TASK PROMPT:
What lines below hold the string "center"? Copy them all.

GIVEN ENTRIES:
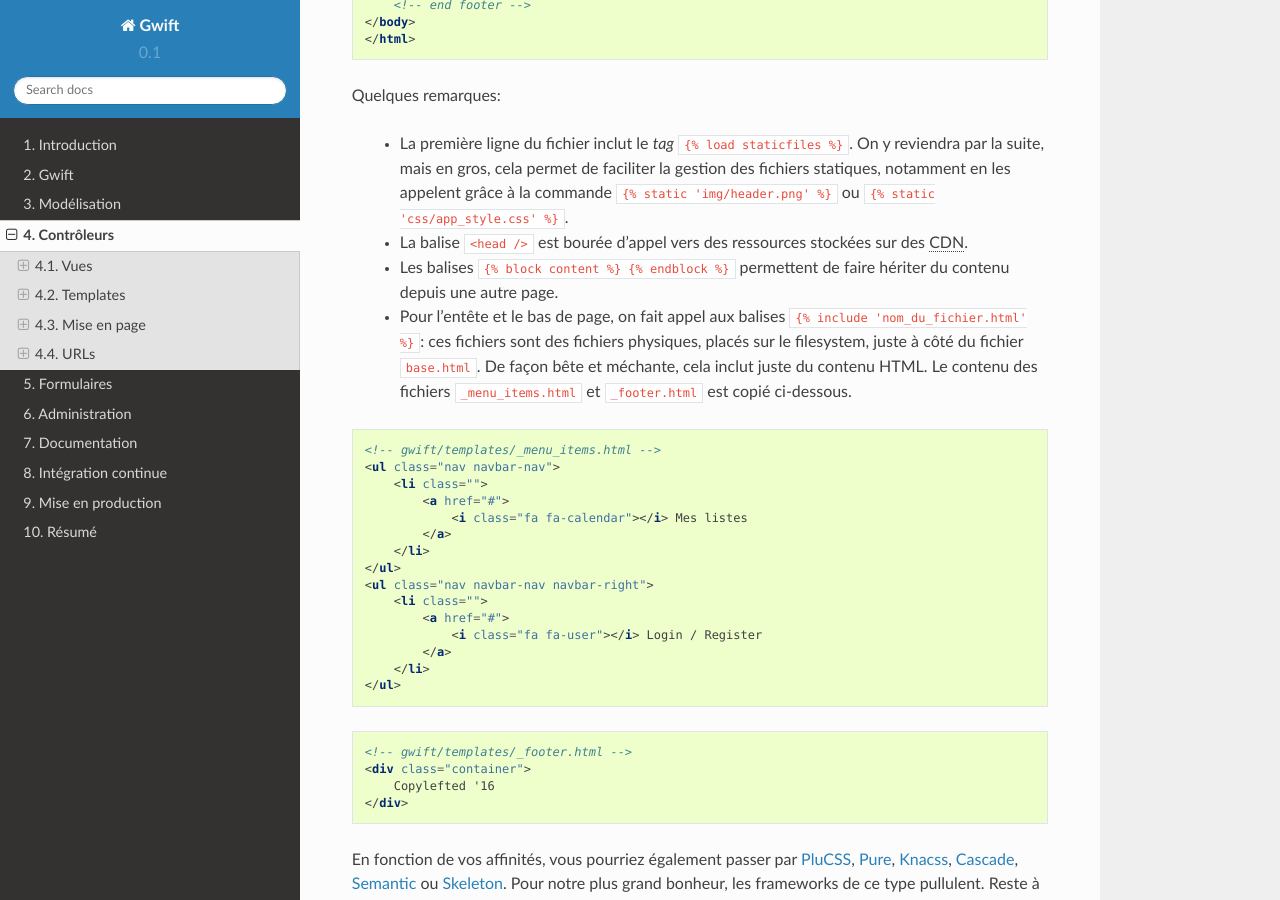
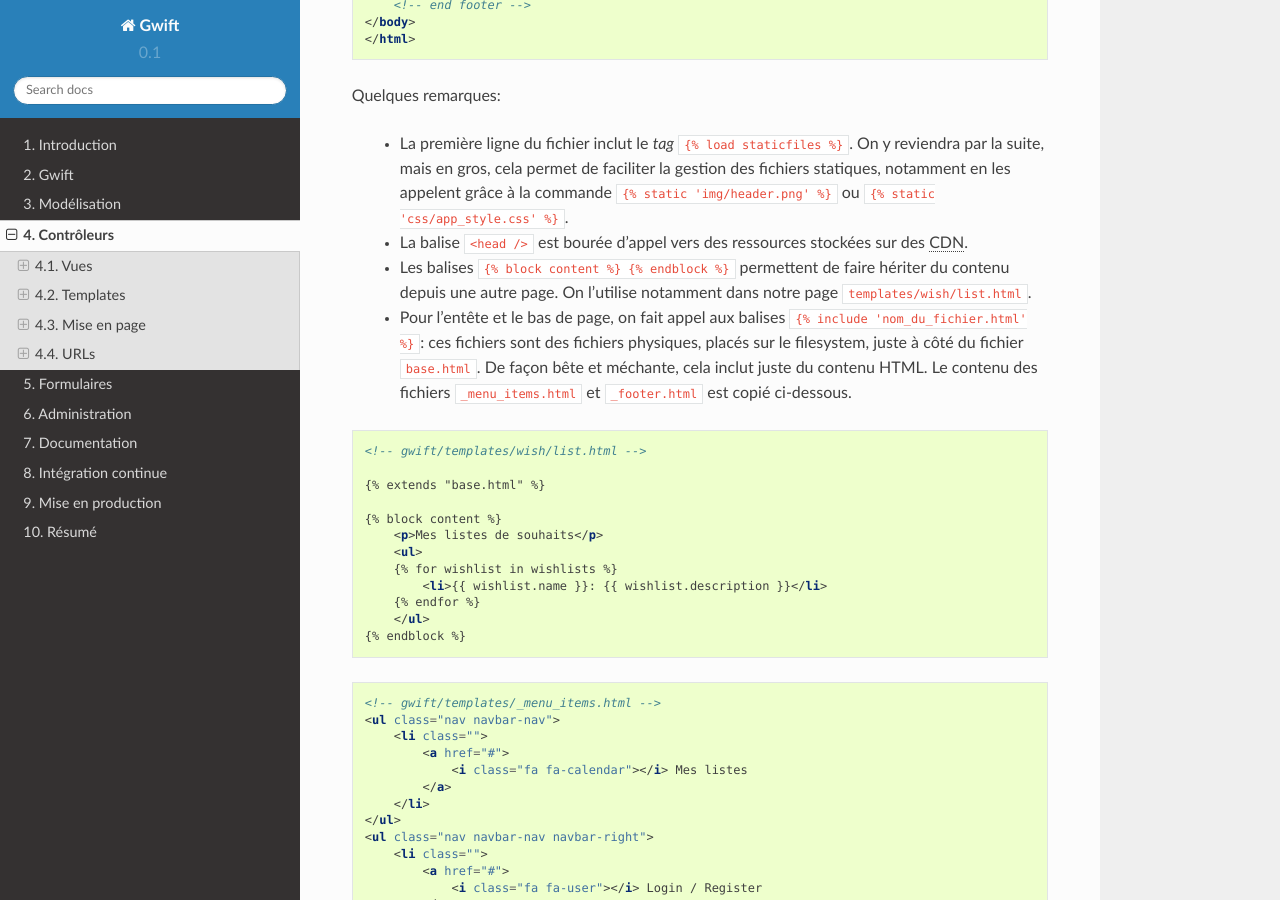
Before and after one commit to Grimbox/gwift-book, a Sphinx documentation site: the page built from source/mvc.rst, in a window 1280 px wide and 900 px high, scrolled down 7964 px. Built offline with Sphinx 7.4.7 and the Read the Docs theme 2.0.0, drawn with Linux system fonts in a browser that asks for light colours.

Commit message:
add {% extends 'base.html' %} for wish/list.html

```diff
--- a/source/mvc/layout.rst
+++ b/source/mvc/layout.rst
@@ -74,8 +74,25 @@ Quelques remarques:
 
  * La première ligne du fichier inclut le *tag* ``{% load staticfiles %}``. On y reviendra par la suite, mais en gros, cela permet de faciliter la gestion des fichiers statiques, notamment en les appelent grâce à la commande ``{% static 'img/header.png' %}`` ou ``{% static 'css/app_style.css' %}``.
  * La balise ``<head />`` est bourée d'appel vers des ressources stockées sur des :abbr:`CDN (Content Delivery Networks)`.
- * Les balises ``{% block content %} {% endblock %}`` permettent de faire hériter du contenu depuis une autre page.
+ * Les balises ``{% block content %} {% endblock %}`` permettent de faire hériter du contenu depuis une autre page. On l'utilise notamment dans notre page ``templates/wish/list.html``.
  * Pour l'entête et le bas de page, on fait appel aux balises ``{% include 'nom_du_fichier.html' %}``: ces fichiers sont des fichiers physiques, placés sur le filesystem, juste à côté du fichier ``base.html``. De façon bête et méchante, cela inclut juste du contenu HTML. Le contenu des fichiers ``_menu_items.html`` et ``_footer.html`` est copié ci-dessous.
+
+.. code-block:: html
+
+    <!-- gwift/templates/wish/list.html -->
+
+    {% extends "base.html" %}
+
+    {% block content %}
+        <p>Mes listes de souhaits</p>
+        <ul>
+        {% for wishlist in wishlists %}
+            <li>{{ wishlist.name }}: {{ wishlist.description }}</li>
+        {% endfor %}
+        </ul>
+    {% endblock %}
+
+
 
 .. code-block:: html
 
```
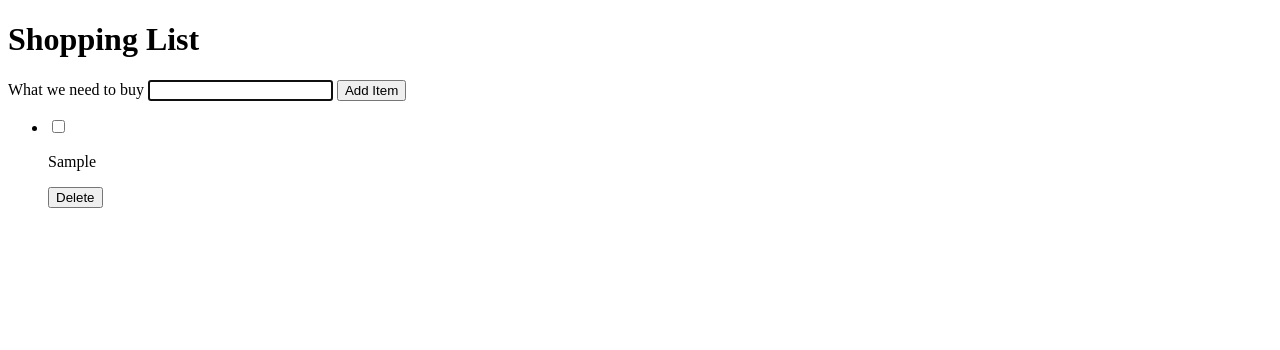
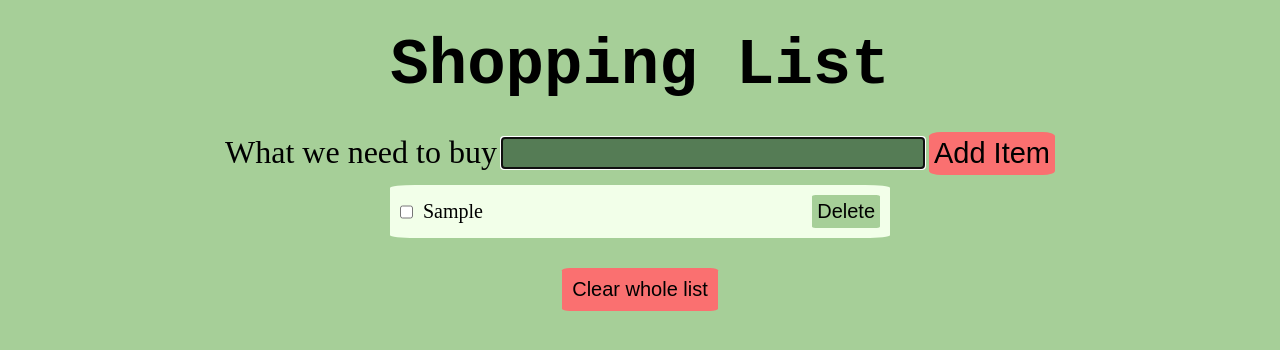
Before and after one commit to Petros-Mystikos/Shopping-List, a plain HTML site: page index.html in a window 1280 px wide. Both pictures are taken after typing "Sample" into the empty fields and a click on the button "Add Item". Drawn offline with Linux system fonts and the light colour scheme.

Commit message:
style with css and add extra button
style the html with css and add an interactive text-decoration
with the checkboxes and add extra button to clear the whole list

```diff
--- a/index.html
+++ b/index.html
@@ -16,6 +16,7 @@
 
     </ul>
 
+    <button class="clear">Clear whole list</button>
     <script src="./script.js"></script>
 </body>
 </html>
--- a/stylesheet.css
+++ b/stylesheet.css
@@ -0,0 +1,81 @@
+*{
+    margin: 0;
+    padding: 0;
+    box-sizing: border-box;
+}
+
+:checked + p{
+    text-decoration: line-through;
+}
+
+body{
+    text-align: center;
+    background-color: #A6CF98;
+}
+
+h1{
+    font-size: 4rem;
+    font-family: 'Courier New', Courier, monospace  ;
+    margin: 30px 0;
+}
+
+label{
+    font-size: 2rem;
+    margin: 20px 0;
+}
+
+input{
+    height: 2rem;
+    background-color: #557C55;
+}
+
+input[type='text']{
+    font-size: 2rem;
+}
+
+.add{
+    font-size: 29px;
+    border: none;
+    border-radius: 10%;
+    background-color: #FA7070;
+}
+
+ul{
+    display: flex;
+    flex-direction: column;
+    align-items: center;
+    margin-bottom: 20px;
+}
+
+li{
+    text-decoration: none;
+    display: flex;
+    align-items: center;
+    justify-content: center;
+    width: 500px;
+    padding: 10px;
+    margin: 10px;
+    background-color: #F2FFE9;
+    border-radius: 5%;
+
+}
+
+p{
+    margin-left: 10px;
+    font-size: 20px;
+}
+button{
+    margin-left: auto;
+    padding: 5px;
+    font-size: 20px;
+    border: none;
+    border-radius: 5%;
+    background-color: #A6CF98;
+}
+
+.clear{
+    background-color: #FA7070;
+    padding: 10px;
+
+
+}
```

WORKED SOLUTION:
+    text-align: center;
+    align-items: center;
+    align-items: center;
+    justify-content: center;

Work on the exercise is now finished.